In summary, the physician’s burnout has been a fact of medical practice for many years and much has been written about it. As stated earlier, major factors that act as stressors in our profession are information overload by the rapid advance in information technology, by the information explosion in the literature, on the internet, which is accessible not only to us, as physicians, but to our patients. The rapid advancement of technology has necessitated the development of updated knowledge and skills in diagnostic and therapeutic procedures. Our workload has expanded as well as competition for scarce resources and budget. Other factors include consumer demand and expectations from patients, loss of decision-making, deficiency or lack of educational opportunity, free time ability to ventilate, poor institutional support, inter-personnel pressure caused by managing one’s office, surrounding hospital staff, disruptive meetings and, surprisingly, sometimes having to handle a strong emotional reaction following a patient’s death. It happens to all of us. As the stress builds up burnout can be just around the corner.

Although the medical curriculum has moved from a traditional teaching approach to competency-based learning, there are pros and cons despite the fact that this new learning seems to meet the demand of changing health care for physicians and specialists. In relation to the understanding of burnout in the medical profession, I do not think these changes have increased or decreased the burnout rate.

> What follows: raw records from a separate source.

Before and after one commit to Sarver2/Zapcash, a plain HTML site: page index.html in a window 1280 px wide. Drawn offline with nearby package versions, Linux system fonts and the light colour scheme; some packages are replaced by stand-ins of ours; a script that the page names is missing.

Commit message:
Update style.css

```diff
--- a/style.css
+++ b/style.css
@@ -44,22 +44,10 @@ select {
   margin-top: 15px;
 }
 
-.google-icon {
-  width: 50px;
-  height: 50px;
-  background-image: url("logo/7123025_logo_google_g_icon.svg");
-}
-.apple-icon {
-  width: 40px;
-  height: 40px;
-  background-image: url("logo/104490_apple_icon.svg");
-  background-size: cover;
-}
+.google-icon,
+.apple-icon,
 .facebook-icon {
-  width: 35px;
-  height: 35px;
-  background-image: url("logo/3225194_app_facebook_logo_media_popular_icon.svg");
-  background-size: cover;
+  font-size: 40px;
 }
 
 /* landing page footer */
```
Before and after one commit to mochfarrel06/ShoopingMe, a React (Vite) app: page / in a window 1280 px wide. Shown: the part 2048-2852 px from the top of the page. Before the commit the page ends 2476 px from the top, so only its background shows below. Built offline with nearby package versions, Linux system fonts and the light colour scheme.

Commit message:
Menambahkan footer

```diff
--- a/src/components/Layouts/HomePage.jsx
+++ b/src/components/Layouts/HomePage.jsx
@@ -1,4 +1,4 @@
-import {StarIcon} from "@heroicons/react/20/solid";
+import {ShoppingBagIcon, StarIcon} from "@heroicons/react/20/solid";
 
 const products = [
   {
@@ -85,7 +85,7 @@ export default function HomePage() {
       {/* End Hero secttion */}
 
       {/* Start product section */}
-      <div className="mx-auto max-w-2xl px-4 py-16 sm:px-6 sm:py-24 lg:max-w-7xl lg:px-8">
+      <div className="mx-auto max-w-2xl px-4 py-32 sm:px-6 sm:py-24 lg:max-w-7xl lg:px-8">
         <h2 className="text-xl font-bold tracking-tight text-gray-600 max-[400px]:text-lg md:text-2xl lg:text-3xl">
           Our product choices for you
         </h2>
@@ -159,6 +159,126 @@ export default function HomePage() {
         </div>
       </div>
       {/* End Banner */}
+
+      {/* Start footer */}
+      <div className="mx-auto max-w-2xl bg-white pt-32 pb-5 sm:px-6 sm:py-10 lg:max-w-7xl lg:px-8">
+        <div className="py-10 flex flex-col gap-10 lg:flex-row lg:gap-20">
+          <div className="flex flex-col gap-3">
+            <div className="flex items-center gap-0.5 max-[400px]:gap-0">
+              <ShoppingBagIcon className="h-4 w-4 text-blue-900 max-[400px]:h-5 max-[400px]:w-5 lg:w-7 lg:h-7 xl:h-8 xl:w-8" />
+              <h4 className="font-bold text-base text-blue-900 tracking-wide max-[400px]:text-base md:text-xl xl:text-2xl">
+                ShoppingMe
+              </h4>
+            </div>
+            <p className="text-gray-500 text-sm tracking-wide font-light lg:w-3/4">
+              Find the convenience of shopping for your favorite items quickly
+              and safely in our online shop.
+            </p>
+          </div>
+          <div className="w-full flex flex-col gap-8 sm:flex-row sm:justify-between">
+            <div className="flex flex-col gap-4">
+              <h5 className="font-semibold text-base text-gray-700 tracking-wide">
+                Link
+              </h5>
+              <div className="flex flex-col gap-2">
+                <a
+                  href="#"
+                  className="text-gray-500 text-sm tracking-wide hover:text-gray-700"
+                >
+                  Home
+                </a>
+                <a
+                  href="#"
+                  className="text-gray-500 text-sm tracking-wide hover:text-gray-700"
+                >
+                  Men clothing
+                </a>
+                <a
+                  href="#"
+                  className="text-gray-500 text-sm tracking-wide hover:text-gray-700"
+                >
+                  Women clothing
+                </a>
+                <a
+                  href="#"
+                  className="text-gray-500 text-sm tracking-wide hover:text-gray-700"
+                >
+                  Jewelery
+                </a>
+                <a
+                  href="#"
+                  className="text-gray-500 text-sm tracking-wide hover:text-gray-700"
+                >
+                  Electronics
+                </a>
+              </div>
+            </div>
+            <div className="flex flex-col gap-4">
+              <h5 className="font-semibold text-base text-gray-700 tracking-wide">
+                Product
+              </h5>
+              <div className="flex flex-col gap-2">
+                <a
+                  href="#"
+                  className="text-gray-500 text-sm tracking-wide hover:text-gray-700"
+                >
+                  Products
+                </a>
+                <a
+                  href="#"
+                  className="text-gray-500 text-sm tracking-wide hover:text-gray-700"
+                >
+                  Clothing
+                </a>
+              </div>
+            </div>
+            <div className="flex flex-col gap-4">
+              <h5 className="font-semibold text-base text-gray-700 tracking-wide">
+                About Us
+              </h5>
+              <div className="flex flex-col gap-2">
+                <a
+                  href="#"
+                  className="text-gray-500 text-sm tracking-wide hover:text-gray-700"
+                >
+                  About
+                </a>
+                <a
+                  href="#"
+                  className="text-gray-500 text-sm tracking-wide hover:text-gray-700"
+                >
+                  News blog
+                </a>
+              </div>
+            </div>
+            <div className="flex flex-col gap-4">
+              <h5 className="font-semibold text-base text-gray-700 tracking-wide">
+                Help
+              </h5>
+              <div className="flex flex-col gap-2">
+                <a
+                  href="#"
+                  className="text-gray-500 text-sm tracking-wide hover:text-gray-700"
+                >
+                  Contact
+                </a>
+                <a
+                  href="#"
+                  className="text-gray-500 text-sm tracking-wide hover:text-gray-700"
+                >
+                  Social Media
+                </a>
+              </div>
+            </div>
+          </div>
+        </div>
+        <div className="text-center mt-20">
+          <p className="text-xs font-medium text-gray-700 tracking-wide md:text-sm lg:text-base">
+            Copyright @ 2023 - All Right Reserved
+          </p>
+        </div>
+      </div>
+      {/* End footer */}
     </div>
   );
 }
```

As good as the Internet can be and provide amazing opportunities in our today’s life, it may affect student performance and behavior.  Even children can be found engrossed in their own tablets and cellphones are ever-present in every student hand or pocket. So it’s no wonder why the Internet has immensely woven itself in the lives of people, relying on the ‘net for many things such as socialization, study, entertainment, and current events. For students, spending a lot of time on the Internet can do more harm than good. The internet really affects students both negatively and positively. While the internet can be a reliable resource to help them with homework and school project, things can easily turn downhill when time on the internet overtakes time for study and school.

We can access executive coaching and team building, mindfulness and emotional intelligence resources, resilience training, meditation, diet, exercise, decreasing IPad, email and computer daily time and more, but ultimately, only one action will prevail: the day you decide to make a change and take control of your life, and you can. Establish your priorities,  align your decisions with your priorities and start to disconnect.


1. Kabat-Zinn, Mindfullness: Full catastrophe living Bantam Books, Penguin Random, Co, New York, 1990 and 2013
2. J. Levitin, The Organized Mind Penguin Canada Books, Toronto, Ontario, 2014
3. Coleman, Emotional Intelligence Bantam Book Publishing, Random House, New York, October 2006
4. Boyzatsis and A. McKee, Resonant Leadership: Renewing Yourself and Connecting with Others Through Mindfulness, Hope and Compassion. Harvard School of Business Publishing, Boston, Massachusetts, 2005
5. Brown, Daring Greatly Penguin Random House, New York, 2012
6. L. Santos, The Science of Well-Being Harvard School of Medicine, Department of Psychology, Psychology 157, 2016
7. M. Vale, J. Gerlach, R. Hendler, September, 2013, Yale College Council Report on Mental Health, The Harvard Review.